This collection of essays follows and adds to the presentations from the Critical Legal Conference 2010, which was held at Utrecht University's Department of Legal Theory. The conference's main theme focused on exposing the normative abuse of law against the background of 'multiple modernities,' i.e. the idea that modernity is not a single encompassing Western concept, but entails different traditions and strands of thought about contemporary society. What ties the essays together is their critique on contemporary society (or an aspect of society) from a legal-theoretical perspective - a critique which implies a method of observation, analysis, interpretation, and argumentation, that represent a point of view on what is wrong with law in contemporary society. This is how critical legal theory distinguishes itself from mainstream legal theory. What is wrong with law is its actual and potential normative abuse. Social developments demand a critical perspective to lay bare this abuse. These developments relate to the financial and economic crisis, the continuing 'humanitarian' wars, and the rising intolerance of 'the other'/the perceived threat 'the other' poses. Hence, human rights are employed by the State to justify torture.
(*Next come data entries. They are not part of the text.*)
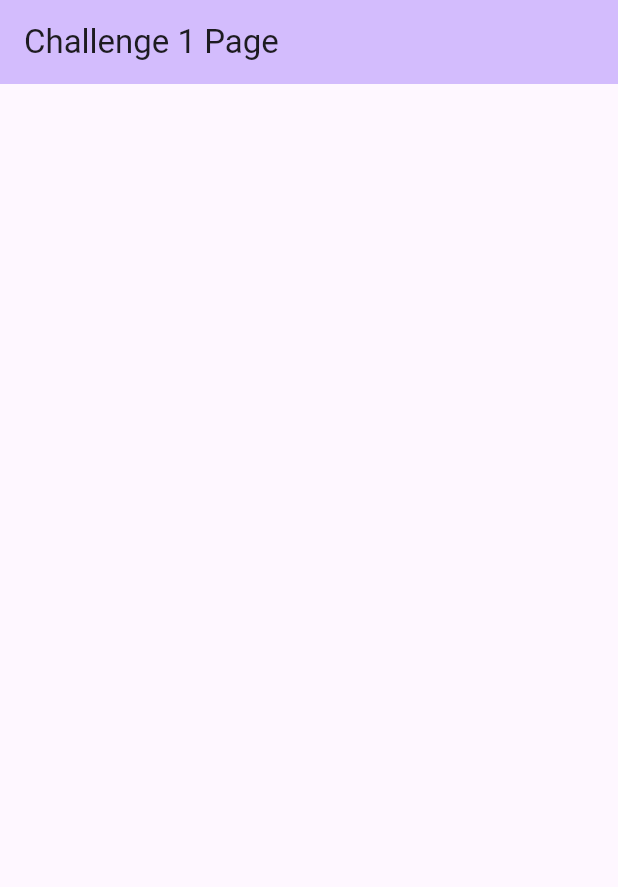
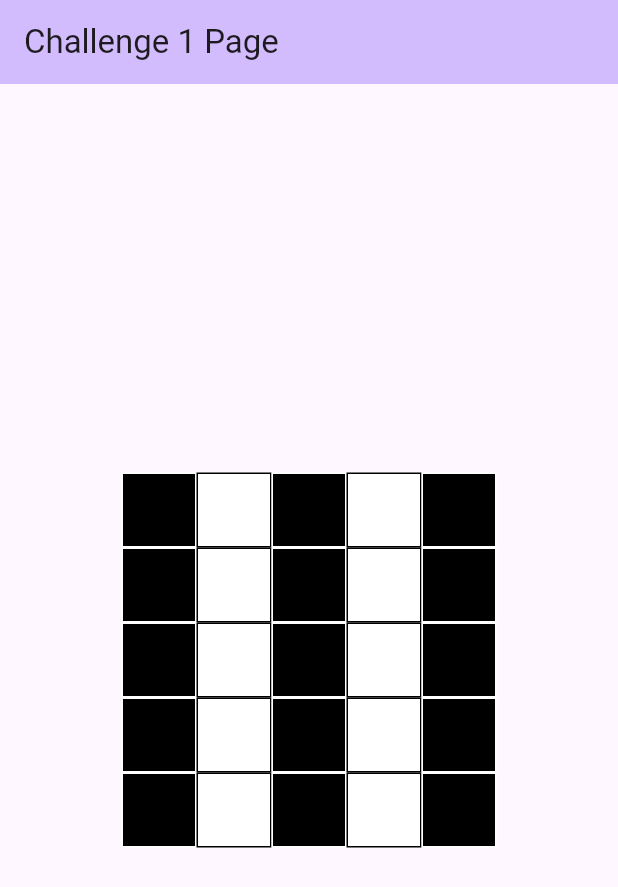
Before and after one commit to Rasakul/flutter_challenge, a Flutter app: the Challenge1Page screen opened directly, on a phone screen of 412 x 824 dp. Shown: the top 887 px of the screen. Run offline on Flutter 3.47's test engine with Material 3 defaults, Android fonts, the phone set to English and light mode, and no system bars; our stand-ins replace bloc, dio, flutter_bloc.

Commit message:
add solutions

```diff
--- a/lib/challenge_1/main_1.dart
+++ b/lib/challenge_1/main_1.dart
@@ -43,7 +43,54 @@ class Challenge1Page extends StatelessWidget {
         backgroundColor: Theme.of(context).colorScheme.inversePrimary,
         title: Text(title),
       ),
-      body: Container(),
+      body: buildTable(),
+    );
+  }
+
+  Widget buildTable() {
+    return Center(
+      child: Column(
+        mainAxisAlignment: MainAxisAlignment.center,
+        crossAxisAlignment: CrossAxisAlignment.center,
+        children: [
+          buildRow(),
+          buildRow(),
+          buildRow(),
+          buildRow(),
+          buildRow(),
+        ],
+      ),
+    );
+  }
+
+  Widget buildRow() {
+    return Row(
+      mainAxisAlignment: MainAxisAlignment.center,
+      crossAxisAlignment: CrossAxisAlignment.center,
+      children: [
+        buildBlackCell(),
+        buildWhiteCell(),
+        buildBlackCell(),
+        buildWhiteCell(),
+        buildBlackCell(),
+      ],
+    );
+  }
+
+  Widget buildWhiteCell() {
+    return buildCell(Colors.white, Colors.black);
+  }
+
+  Widget buildBlackCell() {
+    return buildCell(Colors.black, Colors.white);
+  }
+
+  Widget buildCell(Color color, Color border) {
+    return Container(
+      height: 50,
+      width: 50,
+      decoration:
+          BoxDecoration(border: Border.all(color: border), color: color),
     );
   }
 }
--- a/pubspec.yaml
+++ b/pubspec.yaml
@@ -39,6 +39,7 @@ dependencies:
   json_serializable: ^6.8.0
   dio: ^5.5.0+1
   flutter_bloc: ^8.1.6
+  bloc: ^8.1.4
 
 dev_dependencies:
   flutter_test:
```
Also changed, not shown: lib/challenge_2/main_2.dart (+60 -11 lines), lib/challenge_3/main_3.dart (+61 -3 lines), lib/challenge_4/joke_cubit.dart (added, +40 -0 lines), lib/challenge_4/joke_state.dart (added, +20 -0 lines), lib/challenge_4/main_4.dart (+33 -1 lines), lib/challenge_4/view/data_view.dart (added, +49 -0 lines), lib/challenge_4/view/error_view.dart (added, +12 -0 lines), lib/challenge_4/view/loading_view.dart (added, +10 -0 lines), pubspec.lock.
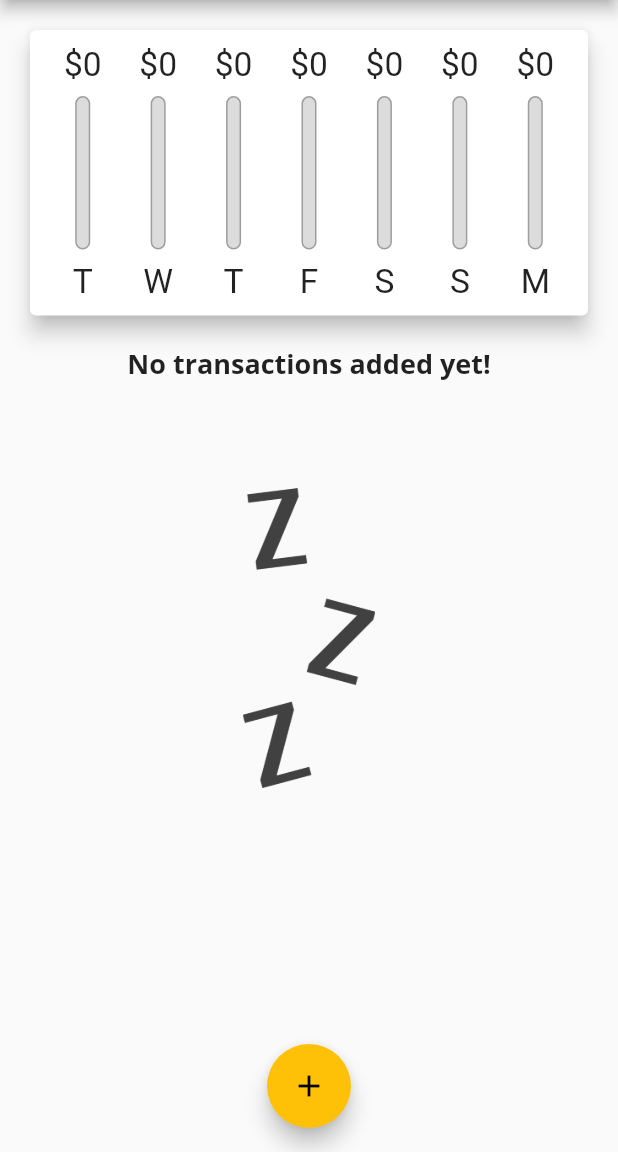
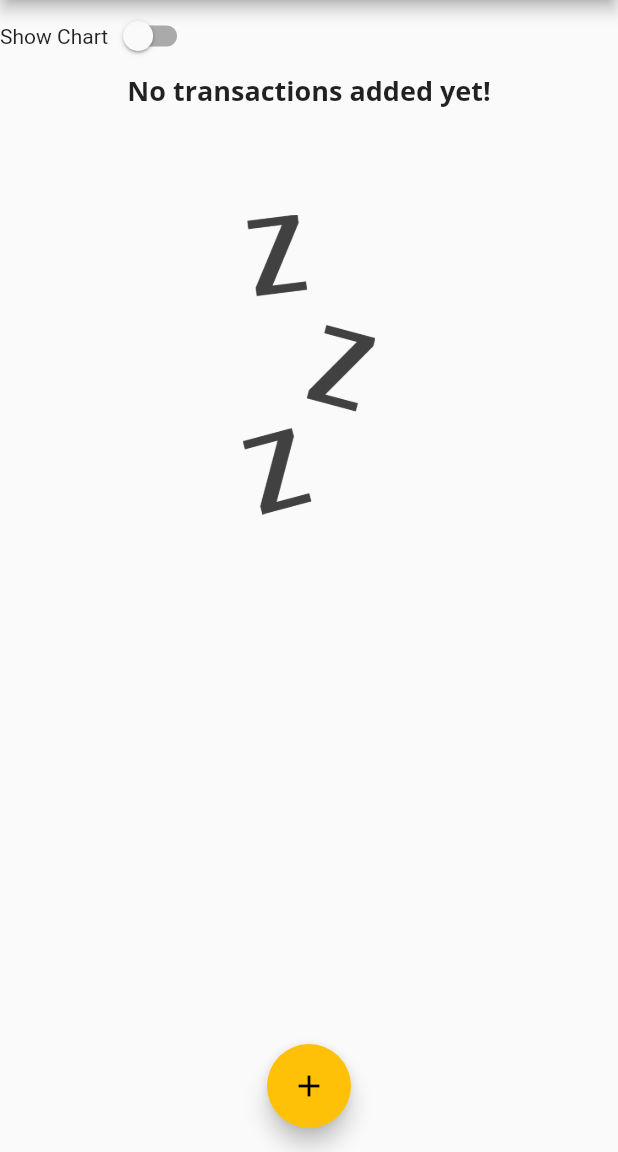
Before and after one commit to Alen87/Flutter, a Flutter app: the screen it shows after launch, on a phone screen of 412 x 824 dp, the part 84-1236 px from its top. Run offline on Flutter 3.47's test engine with Material 2 defaults, Android fonts, the phone set to English and light mode, and no system bars.

```diff
--- a/projects/personal_expenses_app/lib/main.dart
+++ b/projects/personal_expenses_app/lib/main.dart
@@ -1,12 +1,17 @@
 // ignore_for_file: prefer_const_constructors, use_key_in_widget_constructors, prefer_const_literals_to_create_immutables
 
 import 'package:flutter/material.dart';
+import 'package:flutter/services.dart';
 import './widgets/transaction_list.dart';
 import './widgets/new_transaction.dart';
 import './models/transaction.dart';
 import './widgets/chart.dart';
+import 'package:flutter/services.dart';
 
 void main() {
+  /* WidgetsFlutterBinding.ensureInitialized();
+  SystemChrome.setPreferredOrientations(
+      [DeviceOrientation.portraitDown, DeviceOrientation.portraitUp]);*/
   runApp(MyApp());
 }
 
@@ -60,6 +65,8 @@ class _MyHomePageState extends State<MyHomePage> {
     //   date: DateTime.now(),
     // ),
   ];
+
+  bool _showChar = false;
 
   List<Transaction> get _recentTransactions {
     return _userTransactions.where((tx) {
@@ -126,18 +133,34 @@ class _MyHomePageState extends State<MyHomePage> {
           //mainAxisAlignment: MainAxisAlignment.start,
           crossAxisAlignment: CrossAxisAlignment.stretch,
           children: <Widget>[
-            Container(
+            Row(
+              children: <Widget>[
+                Text('Show Chart'),
+                Switch(
+                  value: _showChar,
+                  onChanged: (val) {
+                    setState(() {
+                      _showChar = val;
+                    });
+                  },
+                ),
+              ],
+            ),
+            _showChar
+                ? Container(
                     height: (MediaQuery.of(context).size.height -
                             appBar.preferredSize.height -
                             MediaQuery.of(context).padding.top) *
                         0.3,
-                child: Chart(_recentTransactions)),
-            Container(
+                    child: Chart(_recentTransactions),
+                  )
+                : Container(
                     height: (MediaQuery.of(context).size.height -
                             appBar.preferredSize.height -
                             MediaQuery.of(context).padding.top) *
                         0.7,
-                child: TransactionList(_userTransactions, _deleteTransaction)),
+                    child:
+                        TransactionList(_userTransactions, _deleteTransaction)),
           ],
         ),
       ),
```
Lines whose indentation alone changed are shown as unchanged.
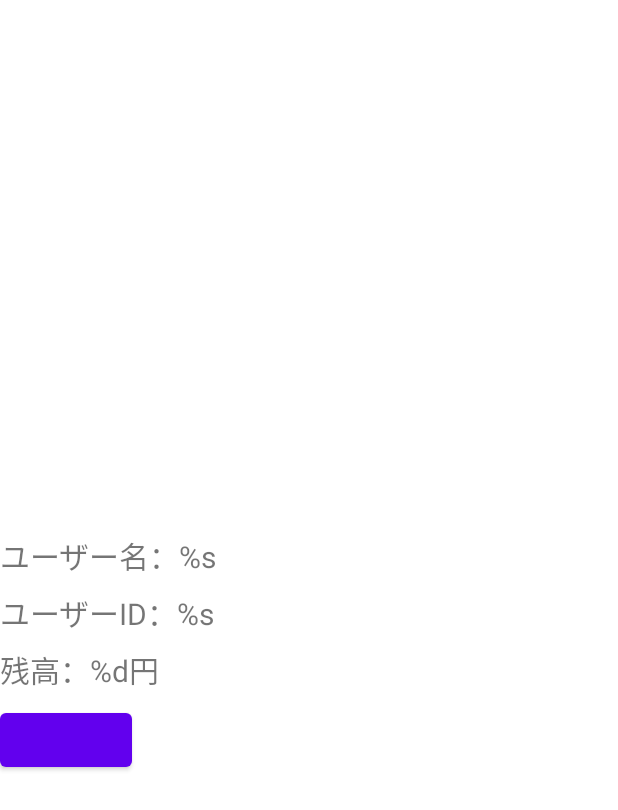
After one commit to nokopi36/MarketRegisterSystem, an Android app: the layout fragment_user_info.xml on its own in the app's theme, with its tools: preview values and no code run, on a phone screen of 412 x 824 dp. The commit adds this screen. Shown: the top 810 px of the screen. Run offline under Robolectric (Android 15) with nearby library versions, the phone set to English and light mode, and no system bars.

Commit message:
add：ユーザー情報を表示する画面を追加

```diff
--- /dev/null
+++ b/app/src/main/res/layout/fragment_user_info.xml
@@ -0,0 +1,69 @@
+<?xml version="1.0" encoding="utf-8"?>
+<layout xmlns:android="http://schemas.android.com/apk/res/android"
+    xmlns:app="http://schemas.android.com/apk/res-auto"
+    xmlns:tools="http://schemas.android.com/tools">
+
+    <data>
+
+        <variable
+            name="userInfoViewModel"
+            type="com.nokopi.marketregistersystem.admin.UserInfoViewModel" />
+
+    </data>
+
+    <androidx.constraintlayout.widget.ConstraintLayout
+        android:layout_width="match_parent"
+        android:layout_height="match_parent">
+
+        <LinearLayout
+            android:layout_width="match_parent"
+            android:layout_height="wrap_content"
+            android:id="@+id/userInfoLL"
+            android:orientation="vertical"
+            app:layout_constraintTop_toTopOf="parent"
+            app:layout_constraintLeft_toLeftOf="parent"
+            app:layout_constraintRight_toRightOf="parent"
+            app:layout_constraintBottom_toBottomOf="parent">
+
+            <TextView
+                android:layout_width="wrap_content"
+                android:layout_height="wrap_content"
+                android:layout_weight="1"
+                android:layout_marginBottom="8dp"
+                android:id="@+id/userInfoName"
+                android:textSize="20sp"
+                android:text="@{@string/user_name(userInfoViewModel.userInfoName)}"
+                tools:text="@string/user_name" />
+
+            <TextView
+                android:layout_width="wrap_content"
+                android:layout_height="wrap_content"
+                android:layout_weight="1"
+                android:layout_marginBottom="8dp"
+                android:id="@+id/userInfoId"
+                android:textSize="20sp"
+                android:text="@{@string/user_id(userInfoViewModel.userInfoId)}"
+                tools:text="@string/user_id" />
+
+            <TextView
+                android:layout_width="wrap_content"
+                android:layout_height="wrap_content"
+                android:layout_weight="1"
+                android:layout_marginBottom="8dp"
+                android:id="@+id/userInfoBalance"
+                android:textSize="20sp"
+                android:text="@{@string/balance(userInfoViewModel.userInfoBalance)}"
+                tools:text="@string/balance" />
+
+        </LinearLayout>
+
+        <Button
+            android:layout_width="wrap_content"
+            android:layout_height="wrap_content"
+            android:id="@+id/userEraseBtn"
+            app:layout_constraintTop_toBottomOf="@id/userInfoLL"
+            app:layout_constraintLeft_toLeftOf="parent"
+            android:onClick="@{() -> userInfoViewModel.onClickErase()}"/>
+
+    </androidx.constraintlayout.widget.ConstraintLayout>
+</layout>
--- a/app/src/main/res/values/strings.xml
+++ b/app/src/main/res/values/strings.xml
@@ -1,8 +1,9 @@
 <resources>
     <string name="app_name">MarketRegisterSystem</string>
-    <string name="user_name">名前</string>
+    <string name="name">名前</string>
     <string name="admin_register">管理者登録</string>
     <string name="admin_sign_in">管理者ログイン</string>
+    <string name="sign_in">ログイン</string>
     <string name="sign_up">ユーザー新規登録</string>
     <string name="create_password">パスワード作成</string>
     <string name="password">パスワード</string>
@@ -10,4 +11,6 @@
     <string name="balance">残高：%d円</string>
     <string name="all_users">ユーザー一覧</string>
     <string name="admin">管理者 %s 様</string>
+    <string name="user_name">ユーザー名：%s</string>
+    <string name="user_id">ユーザーID：%s</string>
 </resources>
```
Also changed, not shown: app/src/main/java/com/nokopi/marketregistersystem/admin/UserInfoFragment.kt (added, +69 -0 lines), app/src/main/java/com/nokopi/marketregistersystem/admin/UserInfoViewModel.kt (added, +52 -0 lines), app/src/main/java/com/nokopi/marketregistersystem/admin/UserInfoViewModelFactory.kt (added, +16 -0 lines).
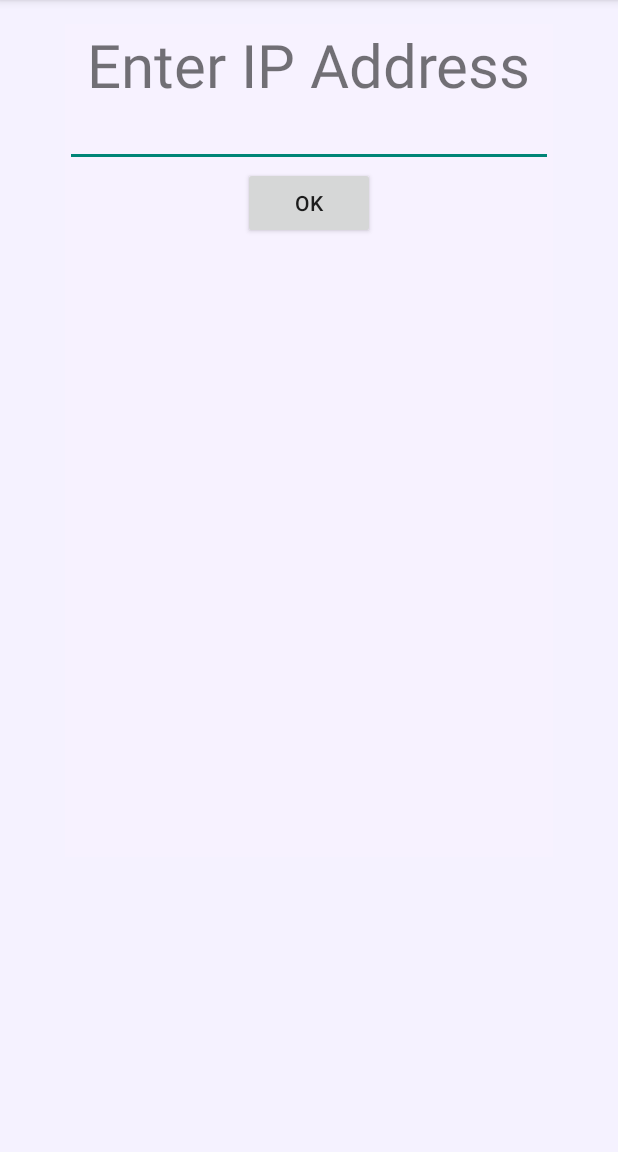
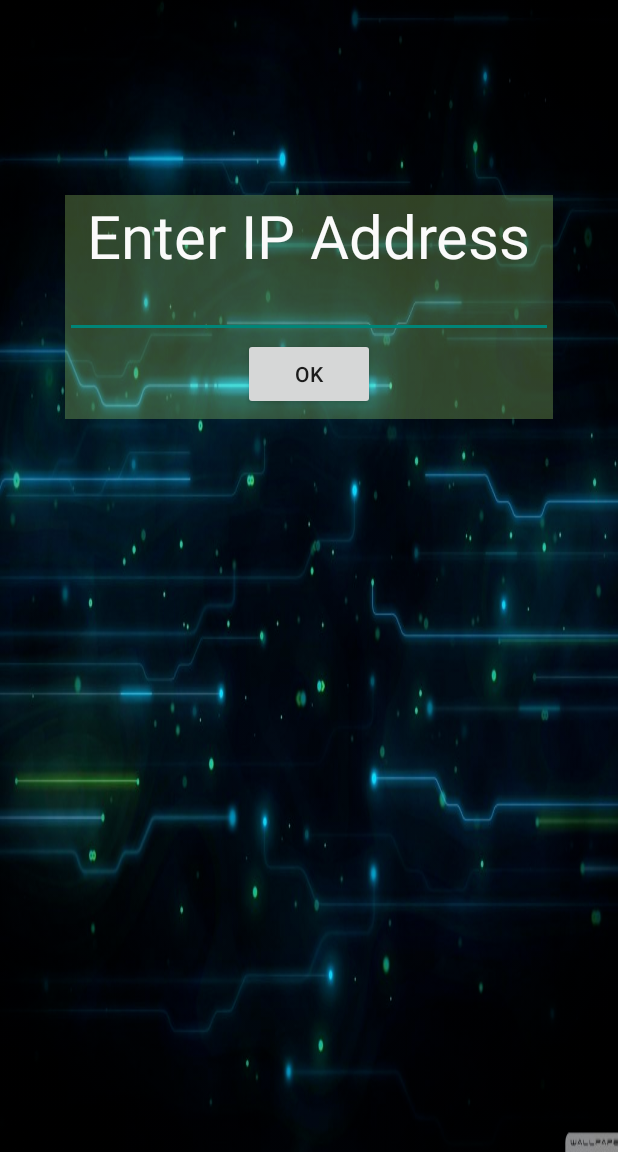
Before and after one commit to ChinmayAmin/Jarvis, an Android app: the screen it shows after launch (loginActivity), on a phone screen of 412 x 824 dp, the part 84-1236 px from its top. Run offline under Robolectric (Android 15) with nearby library versions, the phone set to English and light mode, and no system bars.

Commit message:
Added tron like login

```diff
--- a/scr/MyApplication/app/src/main/res/layout/activity_login_screen.xml
+++ b/scr/MyApplication/app/src/main/res/layout/activity_login_screen.xml
@@ -7,10 +7,10 @@
     android:paddingBottom="@dimen/activity_vertical_margin"
     android:paddingLeft="@dimen/activity_horizontal_margin"
     android:paddingRight="@dimen/activity_horizontal_margin"
-    android:paddingTop="@dimen/activity_vertical_margin"
+    android:paddingTop="130dp"
     tools:context="ai.wit.eval.jarvis_main.LoginActivity"
     android:id="@+id/LinearLayout"
-    android:background="#fdf5f2ff">
+    android:background="@drawable/login_background">
 
     <!-- Login progress -->
     <ProgressBar
@@ -24,10 +24,10 @@
     <LinearLayout
         android:orientation="vertical"
         android:layout_width="325dp"
-        android:layout_height="555dp"
+        android:layout_height="149dp"
         android:id="@+id/login_main"
         android:weightSum="1"
-        android:background="#fff7f2ff">
+        android:background="#40c0ff80">
 
         <TextView
             android:layout_width="wrap_content"
@@ -36,7 +36,8 @@
             android:id="@+id/IP"
             android:layout_gravity="center_horizontal"
             android:lines="1"
-            android:textSize="40dp" />
+            android:textSize="40dp"
+            android:textColor="#fffafafa" />
 
         <EditText
             android:layout_width="match_parent"
```
Also changed, not shown: scr/MyApplication/app/src/main/res/drawable-hdpi/login_background.png (added), 1 other file.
The law on patents and intellectual property prevent any sense of responsibility for the lack of access to healthcare by the global poor (suffering from AIDS). Trade law exists on the premise of equality of market access, which de facto is a fallacy.
Publication Date: 9/1/2011